1941 · Norway
Ludvig Eikaas is seen as an established artist, who originates from Norway. Ludvig Eikaas was born in 1941. Born in the same country and around the same year are Bjørn Ransve, Jan Groth and Marianne Heske.
Further Biographical Context for Ludvig Eikaas
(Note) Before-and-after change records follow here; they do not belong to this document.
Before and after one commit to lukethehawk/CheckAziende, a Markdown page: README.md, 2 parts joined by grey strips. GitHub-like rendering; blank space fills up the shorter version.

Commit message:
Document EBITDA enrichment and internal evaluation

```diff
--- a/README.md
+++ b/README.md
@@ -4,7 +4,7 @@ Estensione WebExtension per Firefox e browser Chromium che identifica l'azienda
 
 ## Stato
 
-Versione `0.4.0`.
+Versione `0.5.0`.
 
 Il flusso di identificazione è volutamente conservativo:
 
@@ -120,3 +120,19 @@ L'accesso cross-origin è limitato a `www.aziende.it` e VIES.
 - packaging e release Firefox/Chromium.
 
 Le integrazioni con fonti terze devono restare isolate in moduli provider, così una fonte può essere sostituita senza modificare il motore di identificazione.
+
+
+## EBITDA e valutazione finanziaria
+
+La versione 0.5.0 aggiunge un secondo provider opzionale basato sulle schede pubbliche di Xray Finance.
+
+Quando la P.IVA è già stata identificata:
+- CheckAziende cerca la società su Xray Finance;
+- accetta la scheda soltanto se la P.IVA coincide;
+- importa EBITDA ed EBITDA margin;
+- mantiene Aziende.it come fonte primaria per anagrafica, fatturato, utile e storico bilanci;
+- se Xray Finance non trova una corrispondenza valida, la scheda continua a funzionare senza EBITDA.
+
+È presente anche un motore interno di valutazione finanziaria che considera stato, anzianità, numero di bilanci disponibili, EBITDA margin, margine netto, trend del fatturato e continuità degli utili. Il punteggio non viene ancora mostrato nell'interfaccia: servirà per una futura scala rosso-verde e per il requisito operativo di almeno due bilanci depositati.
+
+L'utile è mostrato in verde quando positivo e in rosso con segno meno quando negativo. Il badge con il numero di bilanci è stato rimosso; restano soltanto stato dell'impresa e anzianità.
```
Ludvig Eikaas was born in 1941 and was largely influenced creatively by the 1960s growing up. Art turned into a vehicle for dogmas and other agendas, with Pop and Minimalism appearing concurrently as the most defining art movements of the decade. Pop Art in New York city embraced the culture of mass media and mass consumerism, with Artists such as Andy Warhol, Roy Lichtenstein and Tom Wesselmann getting stimulated by television, comic strips, billboards and other products of the rise of Capitalism for their artworks. On the other side of the country, the West Coast in California, the first elements of what would be known as Conceptual art were blossoming. Minimalism established the crucial idea that art should subsist in its own reality, and not try to mimic the real world. Born of a desire to erase all pre-established conceptions about art, Minimalism became a radically progressive movement, highly influential worldwide, with artists such as Frank Stella, Donald Judd and Dan Flavin as key figures. Minimalism became influential through the works of artists such as Victor Vasarely and Bridget Riley, while Pop art was an essential by-product of the latter, simultaneously critiquing and glorifying popular culture. The iconic contemporary art movements that reverberated through the wave of radicalism of the 1960s also had their own distinctions and scopes, distinctive to different areas or countries. Spatialism, for instance, was established in Italy by Lucio Fontana and Piero Manzoni, and its ideologies adopted by the Zero group in Germany. Throughout Europe, the philosophy of Existentialism strongly influenced artists like Francis Bacon and Alberto Giacometti, who sought to depict the raw human emotions often connected to reflections on death and the lingering angst of the meaninglessness of life.